--- Given entries Enclosed Below ---

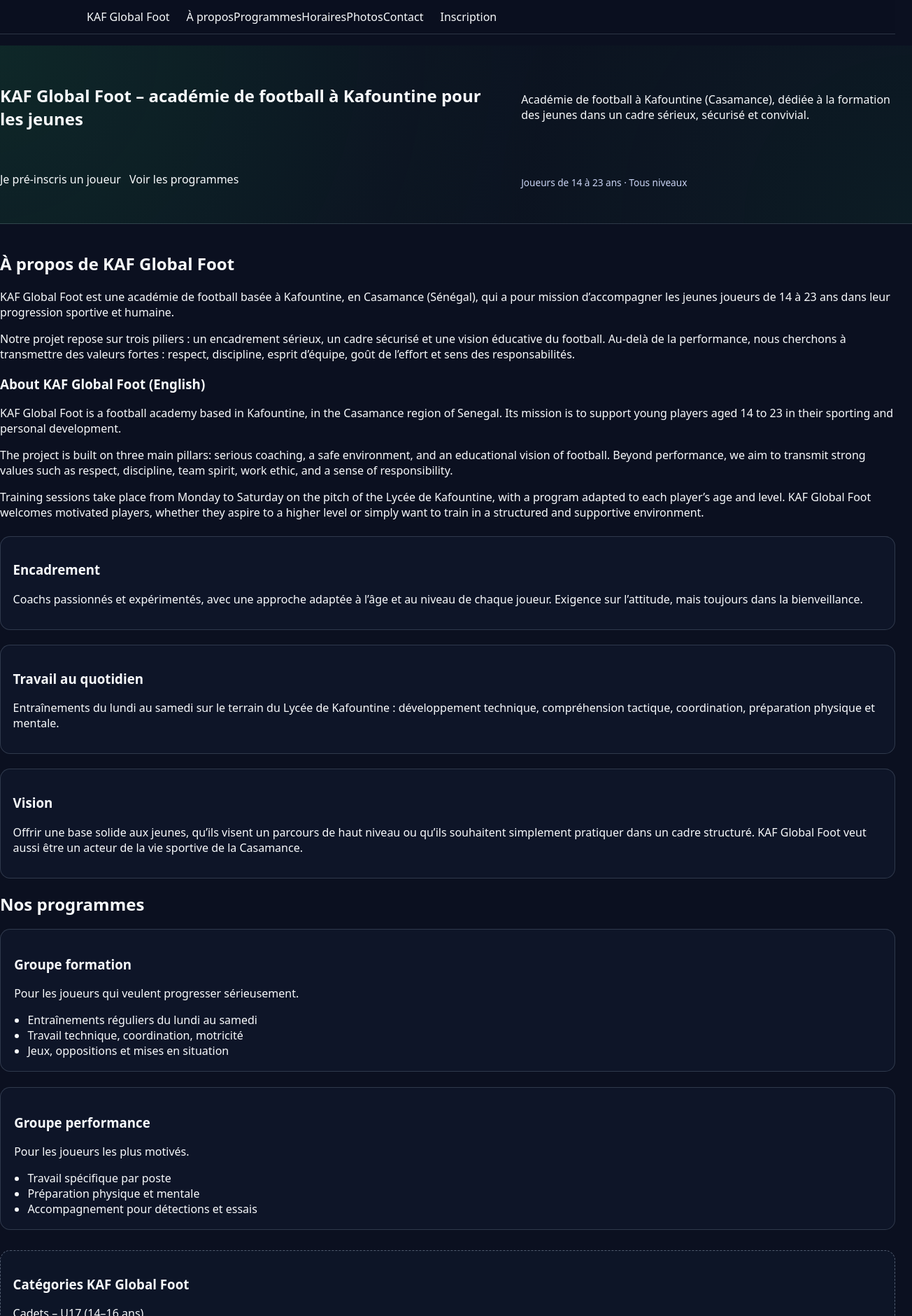
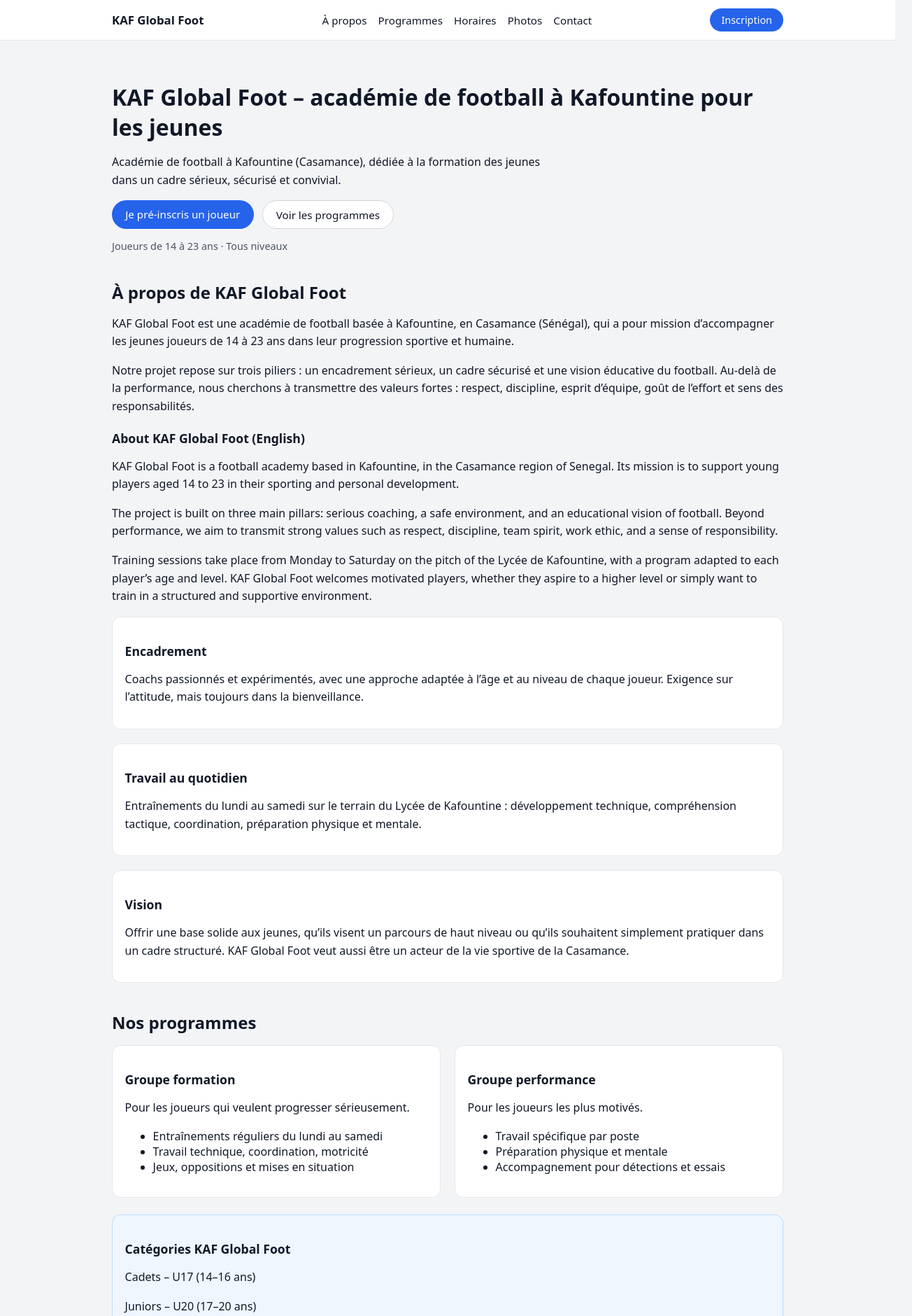
Before and after one commit to meliusmum-sketch/KAF-GLOBAL-FOOT, a Next.js app: page / in a window 1280 px wide. Shown: the top 1880 px of the page at 70% size, 1304 px wide, since content can reach past the window. Built offline with nearby package versions, Linux system fonts and the light colour scheme.

Commit message:
Update globals.css

```diff
--- a/styles/globals.css
+++ b/styles/globals.css
@@ -1,18 +1,16 @@
-/* Reset simple */
-*,
-*::before,
-*::after {
-  box-sizing: border-box;
-}
-
+/* Reset de base */
 html,
 body {
   padding: 0;
   margin: 0;
   font-family: system-ui, -apple-system, BlinkMacSystemFont, "Segoe UI",
     sans-serif;
-  background: #0b1020;
-  color: #f8fafc;
+  color: #111827;
+  background: #f3f4f6;
+}
+
+* {
+  box-sizing: border-box;
 }
 
 a {
@@ -20,11 +18,11 @@ a {
   text-decoration: none;
 }
 
-ul {
-  padding-left: 1.2rem;
+a:hover {
+  text-decoration: underline;
 }
 
-/* Layout général */
+/* PAGE GLOBALE */
 
 .page {
   min-height: 100vh;
@@ -32,366 +30,206 @@ ul {
   flex-direction: column;
 }
 
-/* HEADER */
+/* HEADER / NAV */
 
 .site-header {
+  background: #ffffff;
+  border-bottom: 1px solid #e5e7eb;
   position: sticky;
   top: 0;
-  z-index: 20;
-  backdrop-filter: blur(8px);
-  background: rgba(11, 16, 32, 0.9);
-  border-bottom: 1px solid rgba(148, 163, 184, 0.25);
+  z-index: 10;
 }
 
 .site-header-inner {
-  max-width: 1080px;
+  max-width: 1000px;
   margin: 0 auto;
-  padding: 0.8rem 1.5rem;
+  padding: 0.75rem 1.25rem;
   display: flex;
   align-items: center;
+  justify-content: space-between;
   gap: 1.5rem;
-}
-
-.site-logo a {
-  font-weight: 700;
-  font-size: 1.15rem;
-  letter-spacing: 0.03em;
-}
-
-/* NAVIGATION */
-
-.main-nav {
-  display: flex;
-  gap: 1rem;
-  flex: 1;
   flex-wrap: wrap;
 }
 
-.main-nav a {
-  font-size: 0.95rem;
-  opacity: 0.85;
-  transition: opacity 0.2s ease, transform 0.2s ease;
+.site-logo {
+  font-weight: 700;
+  font-size: 1.05rem;
 }
 
-.main-nav a:hover {
-  opacity: 1;
-  transform: translateY(-1px);
+.site-nav {
+  display: flex;
+  gap: 1rem;
+  flex-wrap: wrap;
 }
 
-.nav-actions {
+.site-nav a {
+  font-size: 0.95rem;
+  cursor: pointer;
+}
+
+.site-actions {
   display: flex;
 }
 
-.nav-cta {
-  padding: 0.35rem 0.9rem;
-  border-radius: 999px;
-  border: 1px solid #22c55e;
+.btn-inscription {
+  display: inline-block;
+  padding: 0.45rem 1rem;
+  border-radius: 9999px;
+  background: #2563eb;
+  color: #ffffff;
   font-size: 0.9rem;
-  font-weight: 500;
-  background: #22c55e;
-  color: #020617;
-  transition: background 0.2s ease, color 0.2s ease, transform 0.2s ease;
 }
 
-.nav-cta:hover {
-  background: #16a34a;
-  transform: translateY(-1px);
-}
+/* CONTENU PRINCIPAL */
 
-/* Bouton hamburger */
-
-.mobile-nav-toggle {
-  display: none; /* visible seulement en mobile */
-  border: 1px solid rgba(148, 163, 184, 0.6);
-  background: transparent;
-  padding: 0.35rem;
-  border-radius: 999px;
-  align-items: center;
-  justify-content: center;
-  cursor: pointer;
-}
-
-.mobile-nav-toggle span {
-  display: block;
-  width: 18px;
-  height: 2px;
-  background: #e5e7eb;
-  border-radius: 999px;
-  transition: transform 0.2s ease, opacity 0.2s ease;
-}
-
-.mobile-nav-toggle span + span {
-  margin-top: 3px;
-}
-
-.mobile-nav-toggle.is-open span:nth-child(1) {
-  transform: translateY(5px) rotate(45deg);
-}
-
-.mobile-nav-toggle.is-open span:nth-child(2) {
-  opacity: 0;
-}
-
-.mobile-nav-toggle.is-open span:nth-child(3) {
-  transform: translateY(-5px) rotate(-45deg);
-}
-
-/* Bouton inscription à l'intérieur du menu mobile */
-.nav-cta-in-nav {
-  display: none;
-}
-
-/* MAIN */
-
-.page-main {
+.site-main {
   flex: 1;
-  max-width: 1080px;
+  max-width: 1000px;
   margin: 0 auto;
-  padding: 1.5rem 1.5rem 3rem;
+  padding: 2rem 1.25rem 3rem;
 }
 
 /* HERO */
 
 .hero {
-  display: grid;
-  grid-template-columns: minmax(0, 1.6fr) minmax(0, 1.2fr);
-  gap: 2rem;
-  align-items: center;
-  padding: 2.2rem 1.5rem;
-  margin: 1rem -1.5rem 2.5rem;
-  background: radial-gradient(circle at top left, #22c55e22, transparent 60%),
-    radial-gradient(circle at bottom right, #22c55e11, transparent 55%);
-  border-bottom: 1px solid rgba(148, 163, 184, 0.25);
+  margin-bottom: 2rem;
 }
 
-.hero-content h1 {
-  font-size: clamp(1.8rem, 2.2vw + 1.4rem, 2.4rem);
-  margin: 0 0 0.75rem;
+.hero h1 {
+  font-size: 2rem;
+  margin-bottom: 0.75rem;
 }
 
-.hero-tagline {
-  margin: 0 0 1.2rem;
-  color: #e2e8f0;
-  max-width: 34rem;
+.hero-intro {
+  margin-bottom: 1rem;
+  max-width: 40rem;
+  line-height: 1.6;
 }
 
 .hero-actions {
   display: flex;
   flex-wrap: wrap;
   gap: 0.75rem;
-  margin-bottom: 0.6rem;
+  margin-bottom: 0.5rem;
 }
 
-.hero-primary {
-  padding: 0.55rem 1.2rem;
-  border-radius: 999px;
-  border: none;
-  background: #22c55e;
-  color: #020617;
-  font-weight: 600;
+.btn-principal,
+.btn-secondaire {
+  display: inline-block;
+  padding: 0.6rem 1.2rem;
+  border-radius: 9999px;
   font-size: 0.95rem;
-  transition: background 0.2s ease, transform 0.2s ease;
 }
 
-.hero-primary:hover {
-  background: #16a34a;
-  transform: translateY(-1px);
+.btn-principal {
+  background: #2563eb;
+  color: #ffffff;
 }
 
-.hero-secondary {
-  padding: 0.5rem 1.1rem;
-  border-radius: 999px;
-  border: 1px solid rgba(148, 163, 184, 0.7);
-  font-size: 0.9rem;
-  opacity: 0.9;
+.btn-secondaire {
+  background: #ffffff;
+  border: 1px solid #d1d5db;
 }
 
 .hero-meta {
-  font-size: 0.85rem;
-  color: #cbd5f5;
+  font-size: 0.9rem;
+  color: #4b5563;
 }
 
-/* Sections */
+/* SECTIONS GÉNÉRALES */
 
-.page-section {
+.section {
   margin-top: 2.5rem;
 }
 
-.page-section h2 {
+.section h2 {
   font-size: 1.5rem;
   margin-bottom: 0.75rem;
 }
 
-.page-section h3 {
+.section h3 {
+  margin-top: 1.25rem;
+  margin-bottom: 0.35rem;
   font-size: 1.1rem;
-  margin-top: 1.4rem;
-  margin-bottom: 0.3rem;
 }
 
-.page-section p {
-  color: #e5e7eb;
+.section p {
   line-height: 1.6;
 }
 
-/* À propos grid */
+/* GRILLES & CARTES */
 
-.apropos-grid {
+.apropos-grid,
+.programmes-grid,
+.horaires-grid {
   display: grid;
-  gap: 1.3rem;
-  margin-top: 1.4rem;
+  gap: 1.25rem;
+  margin-top: 1rem;
 }
 
-.apropos-grid > div {
-  padding: 1rem 1.1rem;
-  border-radius: 0.9rem;
-  background: rgba(15, 23, 42, 0.9);
-  border: 1px solid rgba(148, 163, 184, 0.25);
+.programmes-grid {
+  grid-template-columns: repeat(auto-fit, minmax(240px, 1fr));
 }
 
-/* Programmes */
-
-.programmes-grid {
-  display: grid;
-  gap: 1.4rem;
-  margin-top: 1.2rem;
-}
-
-.programme-card {
-  padding: 1.1rem 1.2rem;
-  border-radius: 0.9rem;
-  background: rgba(15, 23, 42, 0.9);
-  border: 1px solid rgba(148, 163, 184, 0.25);
-}
-
-.programme-card ul {
-  margin-top: 0.5rem;
-  margin-bottom: 0;
+.apropos-grid > div,
+.programme-card,
+.card,
+.categories,
+.photo-card {
+  background: #ffffff;
+  border-radius: 0.75rem;
+  border: 1px solid #e5e7eb;
+  padding: 1rem 1.1rem;
 }
 
 .categories {
-  margin-top: 1.8rem;
-  padding: 1rem 1.1rem;
-  border-radius: 0.9rem;
-  border: 1px dashed rgba(148, 163, 184, 0.5);
-  background: rgba(15, 23, 42, 0.75);
+  margin-top: 1.5rem;
+  background: #eff6ff;
+  border-color: #bfdbfe;
 }
-
-/* Horaires */
-
-.horaires-grid {
-  display: grid;
-  gap: 1.4rem;
-  margin-top: 1.1rem;
-}
-
-.horaires-grid > div {
-  padding: 1rem 1.1rem;
-  border-radius: 0.9rem;
-  background: rgba(15, 23, 42, 0.9);
-  border: 1px solid rgba(148, 163, 184, 0.25);
-}
-
-/* Photos */
 
 .photos-grid {
   display: grid;
-  gap: 1.2rem;
+  gap: 1rem;
   grid-template-columns: repeat(auto-fit, minmax(180px, 1fr));
-  margin-top: 1.1rem;
-}
-
-.photo-card {
-  padding: 0.9rem;
-  border-radius: 0.9rem;
-  background: rgba(15, 23, 42, 0.9);
-  border: 1px solid rgba(148, 163, 184, 0.25);
-  text-align: center;
-  font-size: 0.9rem;
+  margin-top: 1rem;
 }
 
 .photo-placeholder {
   width: 100%;
   aspect-ratio: 4 / 3;
-  border-radius: 0.6rem;
+  border-radius: 0.5rem;
+  background: #e5e7eb;
   margin-bottom: 0.5rem;
-  background: radial-gradient(circle at top left, #22c55e33, #020617);
-}
-
-/* PAGE PARTENAIRES */
-
-.page-hero {
-  margin-top: 1.5rem;
-  padding: 1.5rem 1.5rem 1.3rem;
-  border-radius: 1.1rem;
-  background: radial-gradient(circle at top left, #22c55e22, #020617);
-  border: 1px solid rgba(148, 163, 184, 0.3);
-}
-
-.page-hero h1 {
-  margin-top: 0;
-  margin-bottom: 0.7rem;
-  font-size: 1.8rem;
-}
-
-.page-hero p {
-  max-width: 42rem;
 }
 
 /* FOOTER */
 
 .site-footer {
-  border-top: 1px solid rgba(148, 163, 184, 0.25);
-  padding: 1rem 1.5rem;
+  border-top: 1px solid #e5e7eb;
+  padding: 1rem 1.25rem;
   text-align: center;
   font-size: 0.85rem;
-  color: #94a3b8;
+  color: #6b7280;
+  background: #ffffff;
 }
 
-/* Responsive */
+/* RESPONSIVE */
 
 @media (max-width: 768px) {
   .site-header-inner {
-    padding-inline: 1rem;
-    justify-content: space-between;
+    justify-content: center;
   }
 
-  .mobile-nav-toggle {
-    display: inline-flex;
+  .site-nav {
+    justify-content: center;
   }
 
-  .main-nav {
-    position: absolute;
-    left: 0;
-    right: 0;
-    top: 100%;
-    background: rgba(11, 16, 32, 0.98);
-    border-bottom: 1px solid rgba(148, 163, 184, 0.25);
-    padding: 0.75rem 1.25rem 1.1rem;
-    display: none;
-    flex-direction: column;
-    gap: 0.75rem;
+  .site-actions {
+    justify-content: center;
   }
 
-  .main-nav.is-open {
-    display: flex;
-  }
-
-  .nav-actions {
-    display: none;
-  }
-
-  .nav-cta-in-nav {
-    display: inline-flex;
-    justify-content: center;
-    margin-top: 0.5rem;
-  }
-
-  .hero {
-    grid-template-columns: minmax(0, 1fr);
-    margin: 0.5rem -1.5rem 2rem;
-  }
-
-  .page-main {
-    padding-inline: 1rem;
+  .hero h1 {
+    font-size: 1.6rem;
   }
 }
```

--- End of Enclosed Given entries ---

▶ [Aim of the exercise]:
All lines that contain the word "actions" must be copied from the records above.

▶ [Your solution]:
-.nav-actions {
+.site-actions {
 .hero-actions {
+  .site-actions {
-  .nav-actions {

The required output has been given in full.